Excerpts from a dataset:
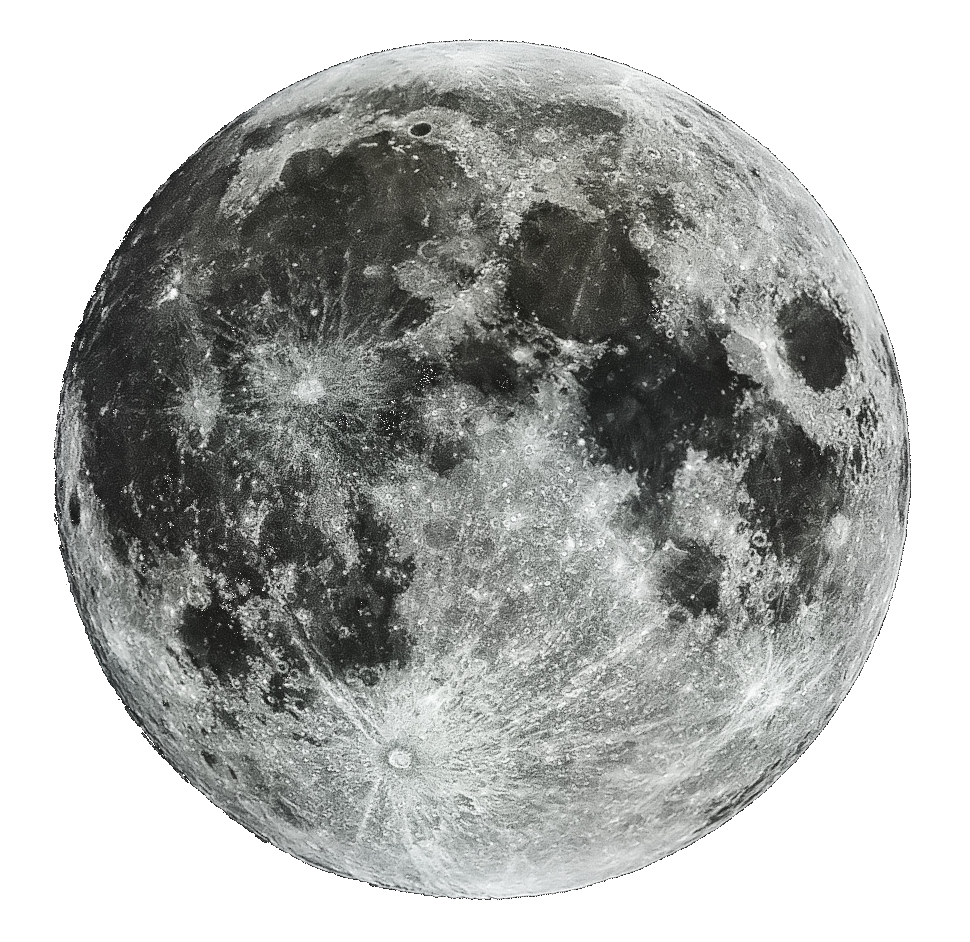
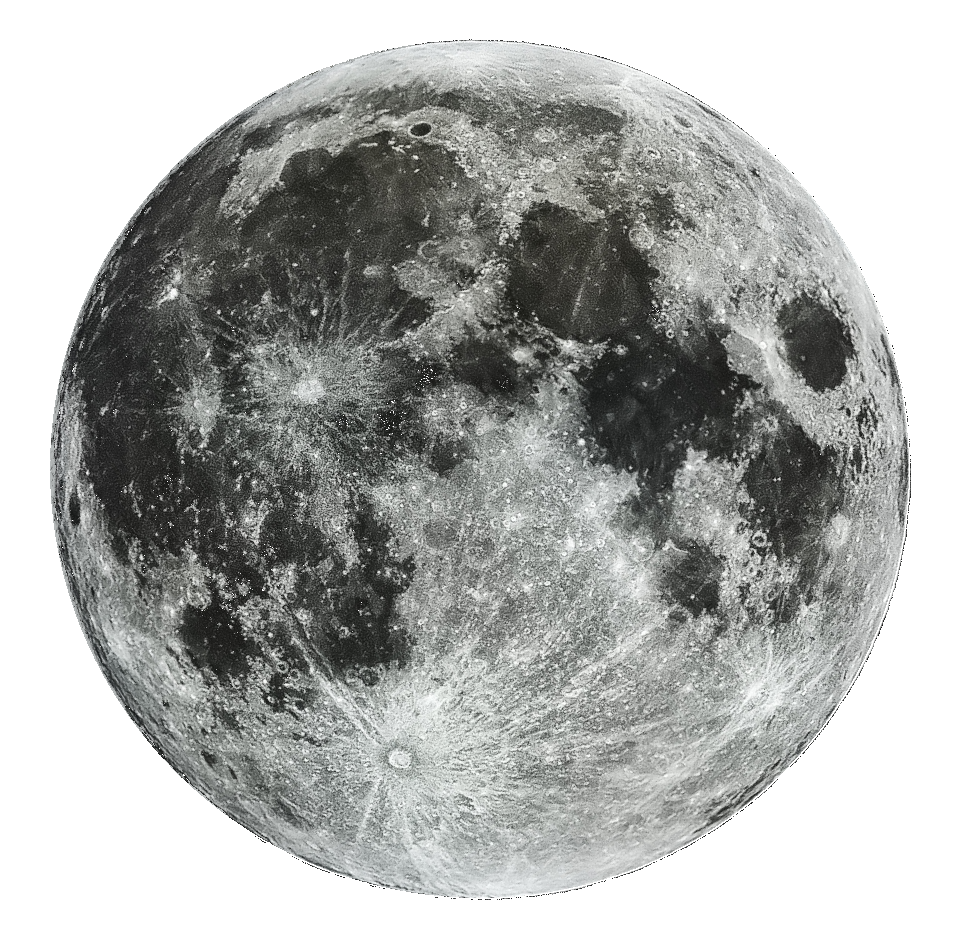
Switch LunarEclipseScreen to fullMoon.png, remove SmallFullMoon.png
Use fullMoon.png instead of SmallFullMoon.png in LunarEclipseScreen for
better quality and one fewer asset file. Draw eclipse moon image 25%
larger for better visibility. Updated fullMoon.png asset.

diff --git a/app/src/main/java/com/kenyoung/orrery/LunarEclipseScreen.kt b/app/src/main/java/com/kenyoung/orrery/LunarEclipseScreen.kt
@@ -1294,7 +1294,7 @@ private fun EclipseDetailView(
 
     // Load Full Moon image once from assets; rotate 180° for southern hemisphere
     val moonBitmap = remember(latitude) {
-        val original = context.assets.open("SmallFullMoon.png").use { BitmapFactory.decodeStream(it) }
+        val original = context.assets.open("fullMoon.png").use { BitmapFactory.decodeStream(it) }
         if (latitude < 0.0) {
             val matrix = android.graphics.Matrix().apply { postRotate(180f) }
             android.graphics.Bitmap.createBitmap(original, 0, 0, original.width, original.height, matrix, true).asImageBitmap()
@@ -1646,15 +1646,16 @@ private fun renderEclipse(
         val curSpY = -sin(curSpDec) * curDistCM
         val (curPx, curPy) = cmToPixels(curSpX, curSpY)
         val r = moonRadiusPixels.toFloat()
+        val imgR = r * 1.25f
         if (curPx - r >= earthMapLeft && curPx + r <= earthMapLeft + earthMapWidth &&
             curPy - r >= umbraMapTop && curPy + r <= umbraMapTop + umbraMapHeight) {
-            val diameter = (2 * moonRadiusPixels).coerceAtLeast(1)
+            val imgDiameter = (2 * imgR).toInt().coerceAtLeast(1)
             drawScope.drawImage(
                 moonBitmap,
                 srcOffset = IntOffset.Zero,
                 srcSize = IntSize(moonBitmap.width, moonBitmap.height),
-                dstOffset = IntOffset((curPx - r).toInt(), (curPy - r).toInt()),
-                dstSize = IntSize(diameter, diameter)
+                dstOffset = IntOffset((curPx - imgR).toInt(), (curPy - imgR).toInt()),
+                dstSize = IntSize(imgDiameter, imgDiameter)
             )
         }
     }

## What to do
The required answer is each line of the entries containing the string "assets".

## Result of the exercise
     // Load Full Moon image once from assets; rotate 180° for southern hemisphere
-        val original = context.assets.open("SmallFullMoon.png").use { BitmapFactory.decodeStream(it) }
+        val original = context.assets.open("fullMoon.png").use { BitmapFactory.decodeStream(it) }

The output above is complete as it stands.